Bitcoin Faces The Largest Ever Negative Difficulty Adjustment
Bitcoin’s network will see the largest negative difficulty adjustment ever, of more than 27% today. Retargeting from 19.9T up to 14.4T is possible. Retargeting will occur in 50 blocks, starting at the time of this writing.
“Difficulty” is a metric that describes how difficult it is to mine new blocks. Miners need to have an average of 3.5 GHz to mine the next block hash. The more difficult the network is, the higher its difficulty. Bitcoin’s difficulty and price fluctuate and miners become more and less profitable. They then turn on and off hardware to create a kind of homeostasis.
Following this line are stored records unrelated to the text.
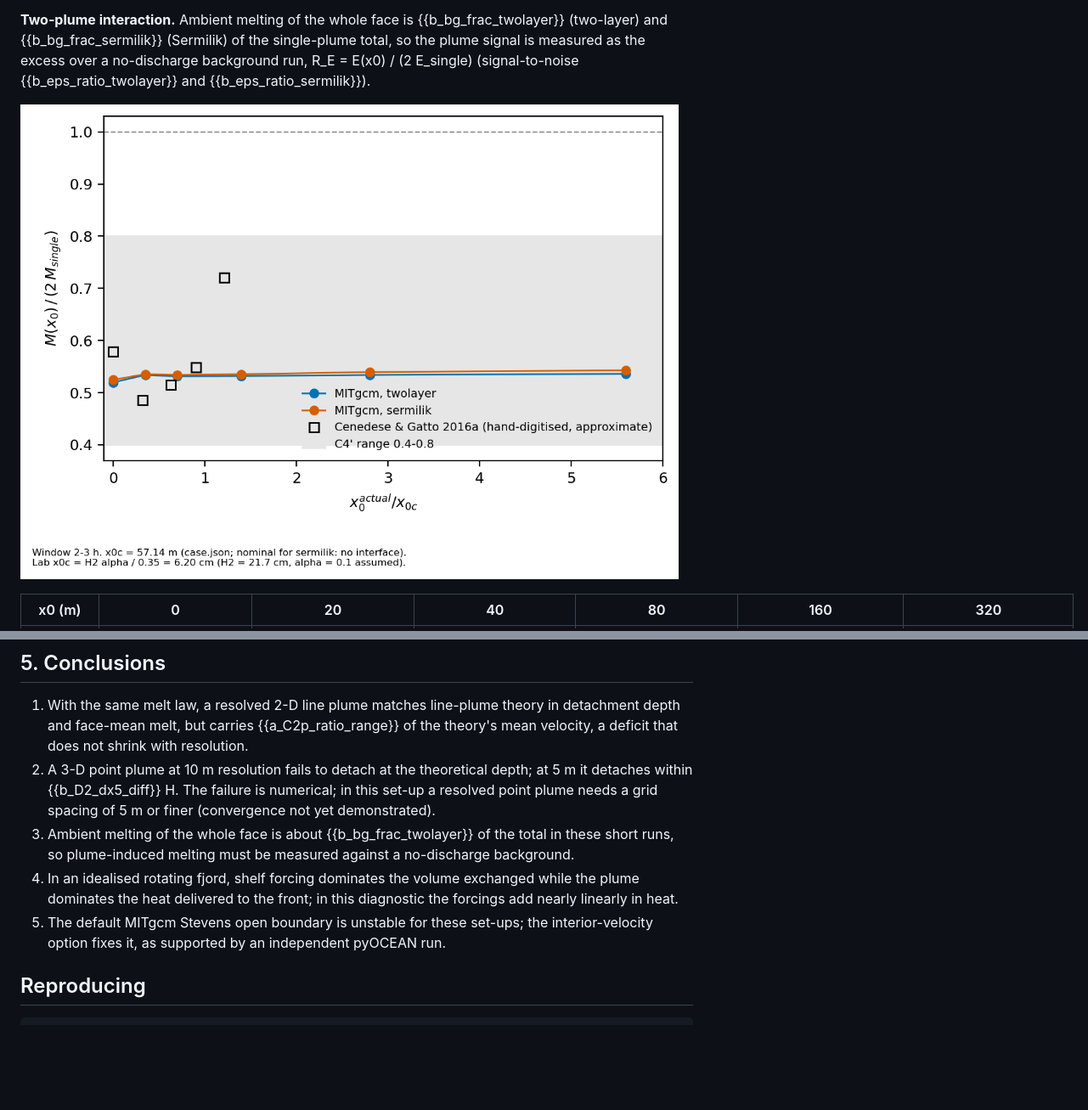
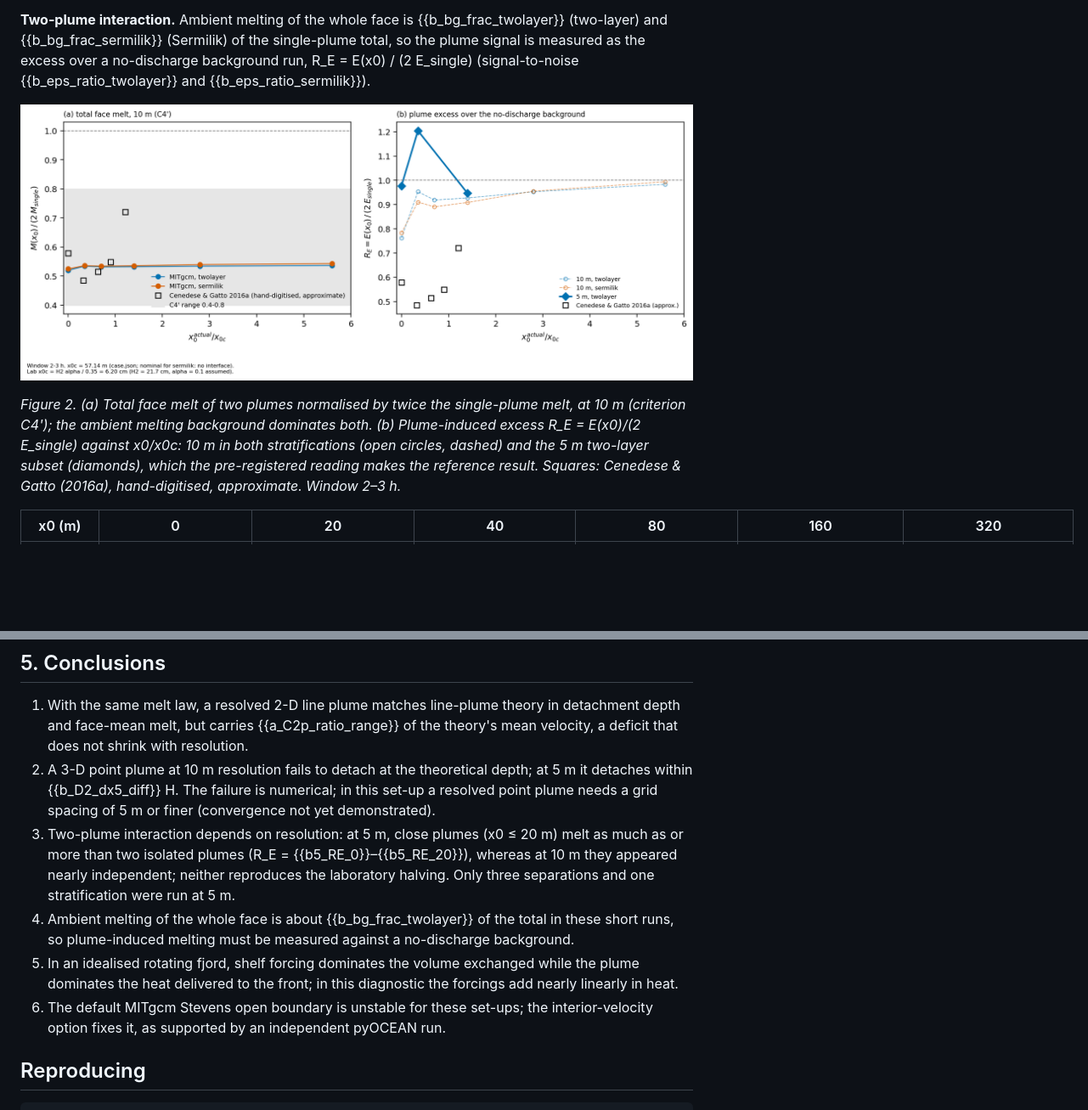
Before and after one commit to Estebanovich/polar-ocean-portfolio, a Markdown page: exp1_fjord_plumes/README.template.md, 2 parts joined by grey strips. Shown at 85% size. Rendered like a GitHub page; pictures changed too: exp1_fjord_plumes/figures/fig2_two_plume_melt.png; blank space fills up the shorter version.

```diff
--- a/exp1_fjord_plumes/README.template.md
+++ b/exp1_fjord_plumes/README.template.md
@@ -179,6 +179,8 @@ A resolution study at dx = 10, 5 and 2.5 m (`notes/pd2_convergence.md`) gives a
 
 ![Figure 2](figures/fig2_two_plume_melt.png)
 
+*Figure 2. (a) Total face melt of two plumes normalised by twice the single-plume melt, at 10 m (criterion C4'); the ambient melting background dominates both. (b) Plume-induced excess R_E = E(x0)/(2 E_single) against x0/x0c: 10 m in both stratifications (open circles, dashed) and the 5 m two-layer subset (diamonds), which the pre-registered reading makes the reference result. Squares: Cenedese & Gatto (2016a), hand-digitised, approximate. Window 2–3 h.*
+
 | x0 (m) | 0 | 20 | 40 | 80 | 160 | 320 |
 |---|---|---|---|---|---|---|
 | R_E, two-layer, 10 m | {{b_RE_twolayer_0}} | {{b_RE_twolayer_20}} | {{b_RE_twolayer_40}} | {{b_RE_twolayer_80}} | {{b_RE_twolayer_160}} | {{b_RE_twolayer_320}} |
@@ -239,9 +243,10 @@ Experiment (c) adds a caution about metrics. The exchange flux ½∫|u| dA ranks
 
 1. With the same melt law, a resolved 2-D line plume matches line-plume theory in detachment depth and face-mean melt, but carries {{a_C2p_ratio_range}} of the theory's mean velocity, a deficit that does not shrink with resolution.
 2. A 3-D point plume at 10 m resolution fails to detach at the theoretical depth; at 5 m it detaches within {{b_D2_dx5_diff}} H. The failure is numerical; in this set-up a resolved point plume needs a grid spacing of 5 m or finer (convergence not yet demonstrated).
-3. Ambient melting of the whole face is about {{b_bg_frac_twolayer}} of the total in these short runs, so plume-induced melting must be measured against a no-discharge background.
-4. In an idealised rotating fjord, shelf forcing dominates the volume exchanged while the plume dominates the heat delivered to the front; in this diagnostic the forcings add nearly linearly in heat.
-5. The default MITgcm Stevens open boundary is unstable for these set-ups; the interior-velocity option fixes it, as supported by an independent pyOCEAN run.
+3. Two-plume interaction depends on resolution: at 5 m, close plumes (x0 ≤ 20 m) melt as much as or more than two isolated plumes (R_E = {{b5_RE_0}}–{{b5_RE_20}}), whereas at 10 m they appeared nearly independent; neither reproduces the laboratory halving. Only three separations and one stratification were run at 5 m.
+4. Ambient melting of the whole face is about {{b_bg_frac_twolayer}} of the total in these short runs, so plume-induced melting must be measured against a no-discharge background.
+5. In an idealised rotating fjord, shelf forcing dominates the volume exchanged while the plume dominates the heat delivered to the front; in this diagnostic the forcings add nearly linearly in heat.
+6. The default MITgcm Stevens open boundary is unstable for these set-ups; the interior-velocity option fixes it, as supported by an independent pyOCEAN run.
 
 ## Reproducing
 
```
Also changed, not shown: other parts of exp1_fjord_plumes/README.template.md (+6 -4 lines), exp1_fjord_plumes/README.md (+13 -8 lines), 4 other files.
Based on how long it took to mine previous 2016 blocks, Bitcoin’s difficulty adjusts for every 2016 block. The 2016 blocks should be mined in 10 minutes. However, as more hash power is added to or subtracted from Bitcoin’s network, block mining times may become shorter or longer temporarily.
Block mining times have been steadily increasing over the current difficulty period, which indicates the significant difficulty adjustment yet to come.
Due to the recent exodus Chinese miners after government crackdowns on the industry, miners have been closing down hardware and moving operations to other locations. The influx of new machines is rapidly moving into Kazakhstan, El Salvador and Texas (and other locations that are more friendly to miners) around the world.
Although there is a short term drop in Bitcoin hashrate, large-scale migration and dispersion mining equipment will add security and decentralization in the long-term, as others have pointed out.
The long-term implications of mining decentralization are not the only ones. The difficulty readjustment will merely decrease block times, making transactions confirm significantly faster. It will also increase profitability for miners, which will further pressure those who leave China to deploy their equipment.